Despite the trial court's expressed difficulty with the construction of this statute, the statutory scheme is clear. If a person does the acts described in subsection one, he has committed a misdemeanor. If, however, the person intentionally commits an act which results in a cruel death or in excessive or repeated pain or suffering, a felony is committed. In other words, it is a misdemeanor to fail to feed a dog under the described circumstances; it is a felony to starve a dog to death, or deprive it of sustenance to the point where, like Pepsi, it has no muscle mass and is too weak even to stand.
Id. at 330–31.
We are convinced that undernourishment in some factual settings could result in a finding of “cruel death” by a jury. It is admittedly a closer question whether undernourishment could constitute the act of “excessive or repeated infliction of unnecessary pain or suffering” as an offense more severe than “depriv[ing an animal] of necessary sustenance” when the animal survives the abuse. Compare § 828.12(2) with § 828.12(1).
We conclude that the legislature properly distinguished between cases in which an owner fails, for example, to provide food for a dog for a few days while the owner goes on vacation—which is surely no more than depriving the dog of necessary sustenance—and cases in which an owner does not feed a dog or feeds a dog so little that it suffers malnutrition over an extended period such that the animal loses a high percentage of its normal body weight. There may be alternative theories of this case by which the jury could find that the condition of these dogs was not the result of repeated, long-term failure to feed, but the photographs in the record do not permit this issue to be resolved by a motion to dismiss.

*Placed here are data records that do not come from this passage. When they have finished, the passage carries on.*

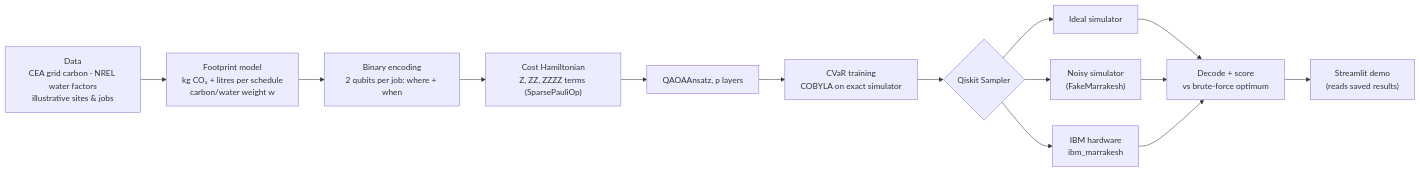
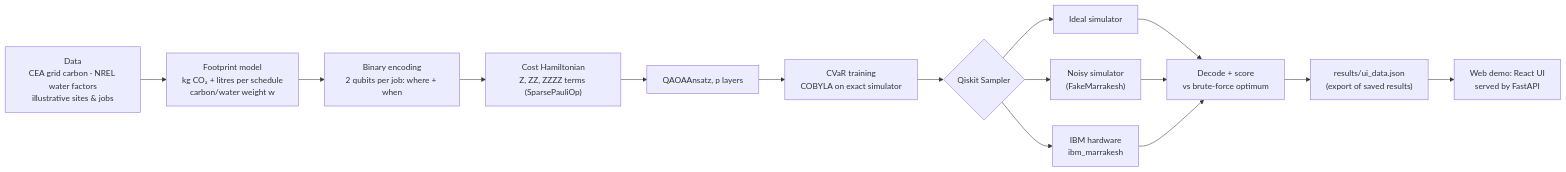
Before and after one commit to vtu-qiskit-fall-fest-2026/vtu-hc-response200: the diagram in README.md, drawn with Mermaid. The commit also changed other lines of this file and 2 other files, not shown here.

Commit message:
docs: README run steps for the one-command web demo (Node 20+), decisions D12-D13, explainer UI guide

````diff
--- a/README.md
+++ b/README.md
@@ -81,14 +81,15 @@
 ```mermaid
 flowchart LR
     A["Data<br/>CEA grid carbon · NREL water factors<br/>illustrative sites & jobs"] --> B["Footprint model<br/>kg CO₂ + litres per schedule<br/>carbon/water weight w"]
     B --> C["Binary encoding<br/>2 qubits per job: where + when"]
     C --> D["Cost Hamiltonian<br/>Z, ZZ, ZZZZ terms (SparsePauliOp)"]
     D --> E["QAOAAnsatz, p layers"]
     E --> F["CVaR training<br/>COBYLA on exact simulator"]
     F --> G{"Qiskit Sampler"}
     G --> H["Ideal simulator"]
     G --> I["Noisy simulator<br/>(FakeMarrakesh)"]
     G --> J["IBM hardware<br/>ibm_marrakesh"]
     H & I & J --> K["Decode + score<br/>vs brute-force optimum"]
-    K --> L["Streamlit demo<br/>(reads saved results)"]
+    K --> X["results/ui_data.json<br/>(export of saved results)"]
+    X --> L["Web demo: React UI<br/>served by FastAPI"]
 ```
````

Reversed and remanded.
NORTHCUTT and KELLY, JJ., Concur.
1 Section 828.12(1) provides that
[a] person who unnecessarily overloads, overdrives, torments, deprives of necessary sustenance or shelter, or unnecessarily mutilates, or kills any animal, or causes the same to be done, or carries in or upon any vehicle, or otherwise, any animal in a cruel or inhumane manner, is guilty of a misdemeanor of the first degree, punishable as provided in s. 775.082 or by a fine of not more than $5,000, or both.